Speaking at an operational briefing yesterday, Macquarie’s group head of banking and financial services, Greg Ward, said the mortgage market was very competitive.

…Macquarie’s mortgage book grew by 41.5 per cent over the 12 months to December but in the month of December the growth rate dropped back to an annualised rate of around 20 per cent.

…Ward said Macquarie was too small to be of major concern to the regulator. “I don’t think we are the target of APRA’s announcement,” he said.

Bollocks. The Mac Bank mortgage free radical is pushing hard into the margins of investor mortgage finance. Last year it grew at 107% off a smallish base. Pull it back and the entire system will slacken a little.

APRA jawboning is already at work here but much more is needed to pull Mac Bank behind the 10% growth line.

David Llewellyn-Smith
Latest posts by David Llewellyn-Smith (see all)


  1. It is amazing to me that these masters of the universe in investment and retail banking are not aware of the loud siren blaring from the bond market of the state of the world economy.
    I was taught in bonds that ten year nominal yields are an expectation of future growth.

    In the major economies this is near zero. Australia is on its way to a ten year bond yield with a 1 in front,
    Yet these mad people are lending like there is no tomorrow or perhaps they know there is no tomorrow.

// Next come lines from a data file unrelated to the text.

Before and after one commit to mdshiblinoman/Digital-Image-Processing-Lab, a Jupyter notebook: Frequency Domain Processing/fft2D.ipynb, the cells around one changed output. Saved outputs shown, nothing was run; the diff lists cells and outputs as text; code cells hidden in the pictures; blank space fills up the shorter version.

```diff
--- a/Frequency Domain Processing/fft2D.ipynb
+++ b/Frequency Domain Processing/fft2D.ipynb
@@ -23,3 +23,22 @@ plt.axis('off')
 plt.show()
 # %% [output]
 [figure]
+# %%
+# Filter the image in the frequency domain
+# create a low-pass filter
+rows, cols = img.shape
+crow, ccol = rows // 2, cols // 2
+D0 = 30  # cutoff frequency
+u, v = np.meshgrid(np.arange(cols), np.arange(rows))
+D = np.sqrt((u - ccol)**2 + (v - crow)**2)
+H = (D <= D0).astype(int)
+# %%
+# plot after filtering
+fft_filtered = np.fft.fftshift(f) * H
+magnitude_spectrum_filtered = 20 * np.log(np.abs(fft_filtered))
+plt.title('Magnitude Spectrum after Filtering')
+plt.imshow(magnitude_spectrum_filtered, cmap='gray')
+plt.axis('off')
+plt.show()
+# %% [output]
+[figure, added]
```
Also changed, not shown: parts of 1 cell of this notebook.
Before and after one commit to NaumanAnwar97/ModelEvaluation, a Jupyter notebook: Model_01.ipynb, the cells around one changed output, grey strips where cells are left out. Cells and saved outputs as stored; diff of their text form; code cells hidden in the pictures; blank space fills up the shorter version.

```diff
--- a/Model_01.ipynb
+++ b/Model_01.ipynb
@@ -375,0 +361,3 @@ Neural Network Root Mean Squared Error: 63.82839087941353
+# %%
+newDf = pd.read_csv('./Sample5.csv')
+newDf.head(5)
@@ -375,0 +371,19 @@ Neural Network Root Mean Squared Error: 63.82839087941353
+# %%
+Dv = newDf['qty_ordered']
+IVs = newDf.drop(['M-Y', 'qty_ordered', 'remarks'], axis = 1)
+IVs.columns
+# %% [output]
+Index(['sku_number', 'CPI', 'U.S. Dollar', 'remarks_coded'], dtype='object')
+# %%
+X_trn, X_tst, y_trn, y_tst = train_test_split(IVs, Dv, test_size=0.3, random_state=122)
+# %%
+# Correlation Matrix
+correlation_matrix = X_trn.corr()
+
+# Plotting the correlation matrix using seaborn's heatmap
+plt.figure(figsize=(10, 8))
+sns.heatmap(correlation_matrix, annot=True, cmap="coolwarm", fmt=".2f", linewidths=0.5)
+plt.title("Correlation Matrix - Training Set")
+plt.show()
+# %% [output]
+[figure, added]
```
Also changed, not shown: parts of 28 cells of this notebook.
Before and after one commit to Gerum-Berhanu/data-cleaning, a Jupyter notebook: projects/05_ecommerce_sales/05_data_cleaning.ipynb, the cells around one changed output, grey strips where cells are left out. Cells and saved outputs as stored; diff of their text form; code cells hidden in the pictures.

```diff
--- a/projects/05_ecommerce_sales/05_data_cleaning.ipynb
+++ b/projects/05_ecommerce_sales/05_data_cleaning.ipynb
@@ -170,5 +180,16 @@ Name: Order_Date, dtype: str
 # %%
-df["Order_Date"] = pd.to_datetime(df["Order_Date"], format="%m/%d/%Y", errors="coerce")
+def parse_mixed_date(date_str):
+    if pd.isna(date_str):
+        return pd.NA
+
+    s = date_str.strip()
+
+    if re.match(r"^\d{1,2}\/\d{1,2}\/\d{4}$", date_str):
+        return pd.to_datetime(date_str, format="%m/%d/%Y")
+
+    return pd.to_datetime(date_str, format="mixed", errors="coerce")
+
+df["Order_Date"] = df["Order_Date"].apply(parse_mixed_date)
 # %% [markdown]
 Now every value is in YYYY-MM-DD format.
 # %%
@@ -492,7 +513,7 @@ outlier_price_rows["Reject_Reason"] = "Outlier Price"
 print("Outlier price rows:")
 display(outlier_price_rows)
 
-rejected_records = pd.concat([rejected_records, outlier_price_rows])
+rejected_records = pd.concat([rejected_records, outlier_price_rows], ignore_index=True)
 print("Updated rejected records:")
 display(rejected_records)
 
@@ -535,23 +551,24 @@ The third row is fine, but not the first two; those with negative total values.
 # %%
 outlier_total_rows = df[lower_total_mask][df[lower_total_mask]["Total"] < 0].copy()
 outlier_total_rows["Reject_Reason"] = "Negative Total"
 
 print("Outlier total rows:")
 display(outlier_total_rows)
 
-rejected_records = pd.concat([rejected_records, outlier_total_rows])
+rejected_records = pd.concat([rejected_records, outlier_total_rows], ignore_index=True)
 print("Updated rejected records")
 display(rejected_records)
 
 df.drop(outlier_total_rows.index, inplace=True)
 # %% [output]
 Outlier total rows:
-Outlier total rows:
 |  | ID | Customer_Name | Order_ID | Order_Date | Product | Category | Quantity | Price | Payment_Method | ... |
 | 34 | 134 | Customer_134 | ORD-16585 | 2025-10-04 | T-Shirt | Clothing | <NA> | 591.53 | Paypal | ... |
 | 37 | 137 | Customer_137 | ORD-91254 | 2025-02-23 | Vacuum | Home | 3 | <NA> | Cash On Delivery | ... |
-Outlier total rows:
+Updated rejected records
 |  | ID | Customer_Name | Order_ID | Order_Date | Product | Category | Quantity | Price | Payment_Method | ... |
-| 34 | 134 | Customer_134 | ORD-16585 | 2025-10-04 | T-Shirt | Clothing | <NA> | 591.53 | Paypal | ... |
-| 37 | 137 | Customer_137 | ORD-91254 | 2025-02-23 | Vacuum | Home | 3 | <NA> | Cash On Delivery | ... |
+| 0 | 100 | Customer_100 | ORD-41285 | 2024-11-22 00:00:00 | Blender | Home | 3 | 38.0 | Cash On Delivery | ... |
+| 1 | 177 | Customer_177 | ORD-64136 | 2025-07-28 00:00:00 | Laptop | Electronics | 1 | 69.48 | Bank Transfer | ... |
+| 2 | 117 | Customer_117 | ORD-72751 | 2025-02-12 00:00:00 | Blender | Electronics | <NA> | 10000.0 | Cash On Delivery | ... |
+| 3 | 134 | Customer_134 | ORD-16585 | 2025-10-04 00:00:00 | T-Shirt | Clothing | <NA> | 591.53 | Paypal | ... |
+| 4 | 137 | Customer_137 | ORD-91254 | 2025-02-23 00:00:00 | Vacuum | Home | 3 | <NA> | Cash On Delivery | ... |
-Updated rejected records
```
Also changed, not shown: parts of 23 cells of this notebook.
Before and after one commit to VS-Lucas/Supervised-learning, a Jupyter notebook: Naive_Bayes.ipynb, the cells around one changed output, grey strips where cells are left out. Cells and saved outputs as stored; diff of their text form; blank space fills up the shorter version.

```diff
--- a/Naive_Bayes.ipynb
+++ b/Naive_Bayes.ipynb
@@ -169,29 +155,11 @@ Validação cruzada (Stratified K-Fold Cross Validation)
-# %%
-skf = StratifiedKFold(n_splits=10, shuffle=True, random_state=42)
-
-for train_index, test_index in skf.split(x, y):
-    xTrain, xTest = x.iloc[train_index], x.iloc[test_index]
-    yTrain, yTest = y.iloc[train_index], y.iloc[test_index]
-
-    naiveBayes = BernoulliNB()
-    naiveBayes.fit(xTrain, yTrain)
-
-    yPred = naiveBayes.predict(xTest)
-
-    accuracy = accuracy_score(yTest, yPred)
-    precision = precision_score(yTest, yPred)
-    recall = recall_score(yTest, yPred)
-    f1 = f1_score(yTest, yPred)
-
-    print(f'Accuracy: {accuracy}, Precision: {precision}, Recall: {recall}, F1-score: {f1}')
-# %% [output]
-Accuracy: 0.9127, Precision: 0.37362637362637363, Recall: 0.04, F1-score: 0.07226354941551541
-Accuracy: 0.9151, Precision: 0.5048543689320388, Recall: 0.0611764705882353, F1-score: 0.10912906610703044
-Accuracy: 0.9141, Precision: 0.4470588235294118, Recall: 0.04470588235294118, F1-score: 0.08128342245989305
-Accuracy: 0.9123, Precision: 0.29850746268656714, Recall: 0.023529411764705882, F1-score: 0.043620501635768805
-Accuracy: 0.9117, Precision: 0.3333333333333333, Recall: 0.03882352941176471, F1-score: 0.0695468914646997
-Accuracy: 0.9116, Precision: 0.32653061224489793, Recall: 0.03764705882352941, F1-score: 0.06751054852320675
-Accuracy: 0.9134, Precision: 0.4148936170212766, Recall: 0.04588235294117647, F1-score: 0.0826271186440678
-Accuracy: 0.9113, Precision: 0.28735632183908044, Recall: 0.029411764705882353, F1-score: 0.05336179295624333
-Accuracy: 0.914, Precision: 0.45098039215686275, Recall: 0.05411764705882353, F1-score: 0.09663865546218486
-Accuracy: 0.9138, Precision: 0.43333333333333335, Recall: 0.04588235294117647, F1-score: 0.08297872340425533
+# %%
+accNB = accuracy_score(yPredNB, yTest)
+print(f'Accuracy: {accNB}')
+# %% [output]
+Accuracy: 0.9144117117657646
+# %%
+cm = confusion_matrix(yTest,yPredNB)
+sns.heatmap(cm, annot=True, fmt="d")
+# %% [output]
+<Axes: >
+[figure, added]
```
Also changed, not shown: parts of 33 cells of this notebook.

    It was madness on the way up and it will be madness on the way down.

  2. I know their culture. They won’t pull back voluntarily as a result of jawboning. Whilst it is technically allowed by the black letter of the regulations, they will lend as much as they can.

    They will need to be forced to stand down at the proverbial gunpoint.

    • This is the default setting for all such institutions spanning the entire globe. Its why we always get the bubble, followed by the calamitous crash.

  3. I reckon Macbank is in fact the main target of the RBA’s concerns.

    Their lending policies and underwriting processes are more lenient than the majors and they source the vast majority of their loans from third parties – demonstrably higher risk.

    They are also patently less likely to survive a downturn. These are the guys that came closest to failing post-GFC to the extent that they pulled out of home lending almost entirely for several years.

    In any event, even though their lending volumes are relatively small, their behaviour will eventually drive other lenders up the risk curve in order to compete and maintain market share.

    These guys are the bottom of the barrel in so many ways and this just proves it.

  4. “I don’t think we are the target of APRA’s announcement”

    I love the Macquarie Jedi mind tricks. Worked well for that rubbish short sale ban back in the GFC…